I've written a basic drop_value function which helps in (successively) removing an exact fraction of values according to a preset label_correlation value.

MNAR --> label_correlation is 1 and MCAR --> label_correlation is 0

This was needed for my benchmarking at #5974

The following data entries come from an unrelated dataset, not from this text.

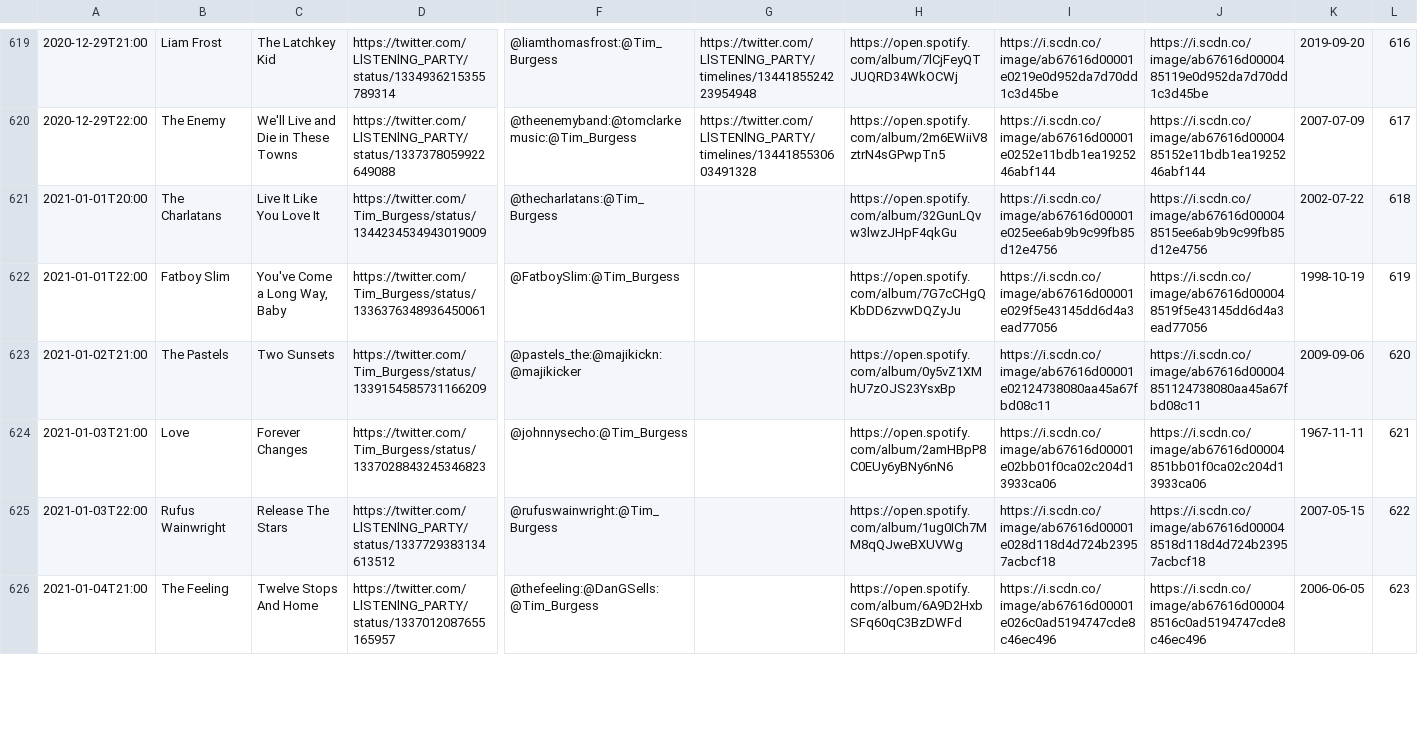
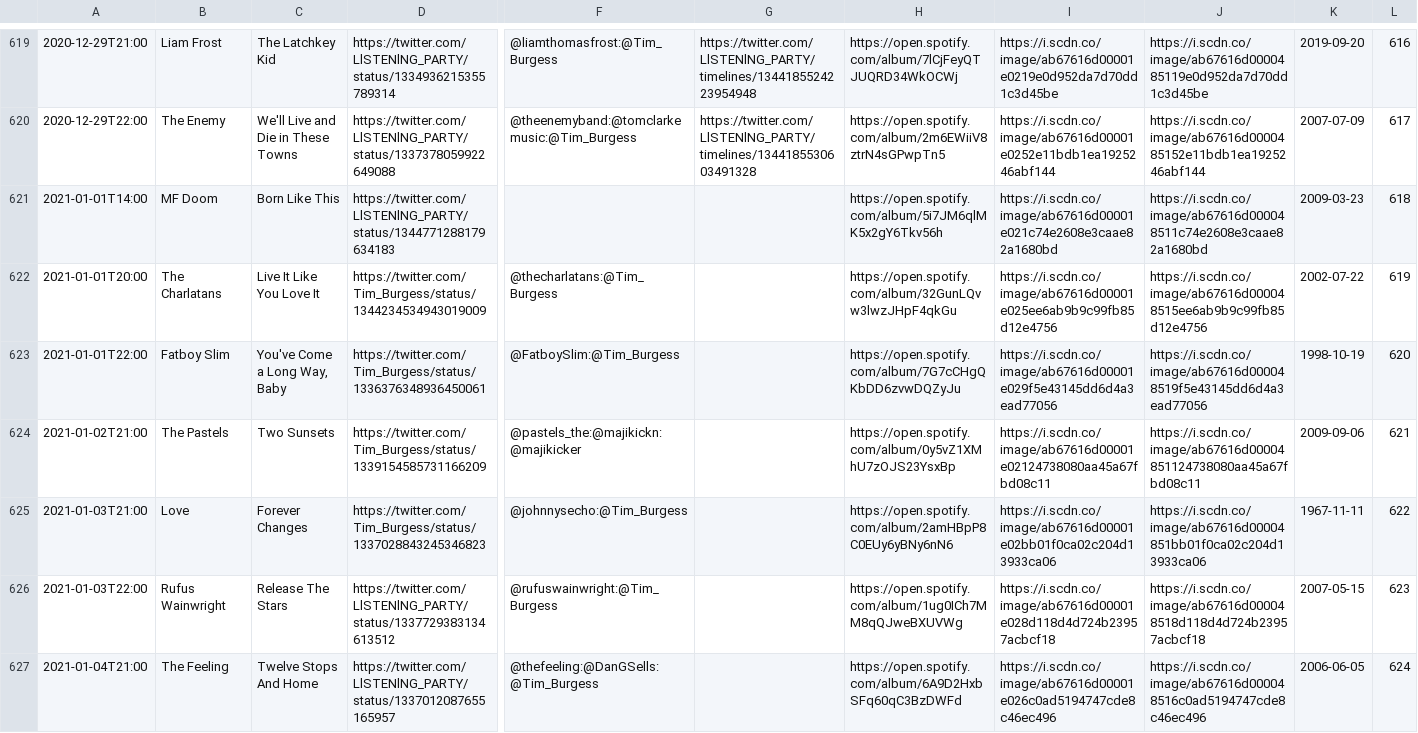
Before and after one commit to matbroughty/timstwitterlisteningparty, a CSV file: data/time-slot-data.csv, drawn as a sheet; only a part is shown, gaps mark what is left out; addresses are those after the commit; rows hold the shown columns only; the diff covers the shown part only; the diff names each change by its address in the sheet, - before the commit and + after, or states it on an @@ line.

Commit message:
wild swans, mf doom, tyde + emf added

```diff
--- a/data/time-slot-data.csv
+++ b/data/time-slot-data.csv
+row 621: 2021-01-01T14:00 | MF Doom | Born Like This | https://twitter.com/LlSTENlNG_PARTY/status/1344771288179634183 |  |  | https://open.spotify.com/album/5i7JM6qlMK5x2gY6Tkv56h | https://i.scdn.co/image/ab67616d00001e021c74e2608e3caae82a1680bd | https://i.scdn.co/image/ab67616d000048511c74e2608e3caae82a1680bd | 2009-03-23 | 618
-L622: 618
+L622: 619
-L623: 619
+L623: 620
-L624: 620
+L624: 621
-L625: 621
+L625: 622
-L626: 622
+L626: 623
-L627: 623
+L627: 624
```
Also changed, not shown: 3 added rows and 18 edited cells elsewhere in this file, 3 other files.
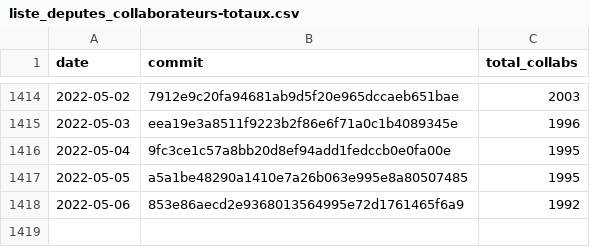
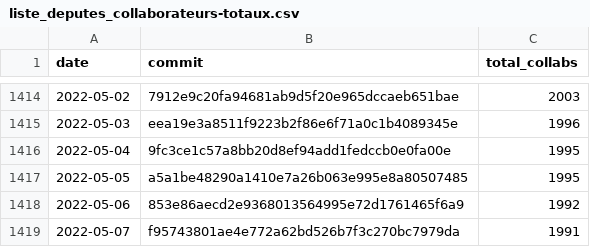
Before and after one commit to regardscitoyens/Collaborateurs-Parlement, a CSV file: data/liste_deputes_collaborateurs-totaux.csv, drawn as a sheet; only a part is shown, gaps mark what is left out.

Commit message:
update totaux

```diff
--- a/data/liste_deputes_collaborateurs-totaux.csv
+++ b/data/liste_deputes_collaborateurs-totaux.csv
@@ -1418 +1418,2 @@ date,commit,total_collabs
 2022-05-06,853e86aecd2e9368013564995e72d1761465f6a9,1992
+2022-05-07,f95743801ae4e772a62bd526b7f3c270bc7979da,1991
```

Suggestions welcome. (Note that this first draft is probably slow and unoptimized, but seems to work well for my benchmarking...)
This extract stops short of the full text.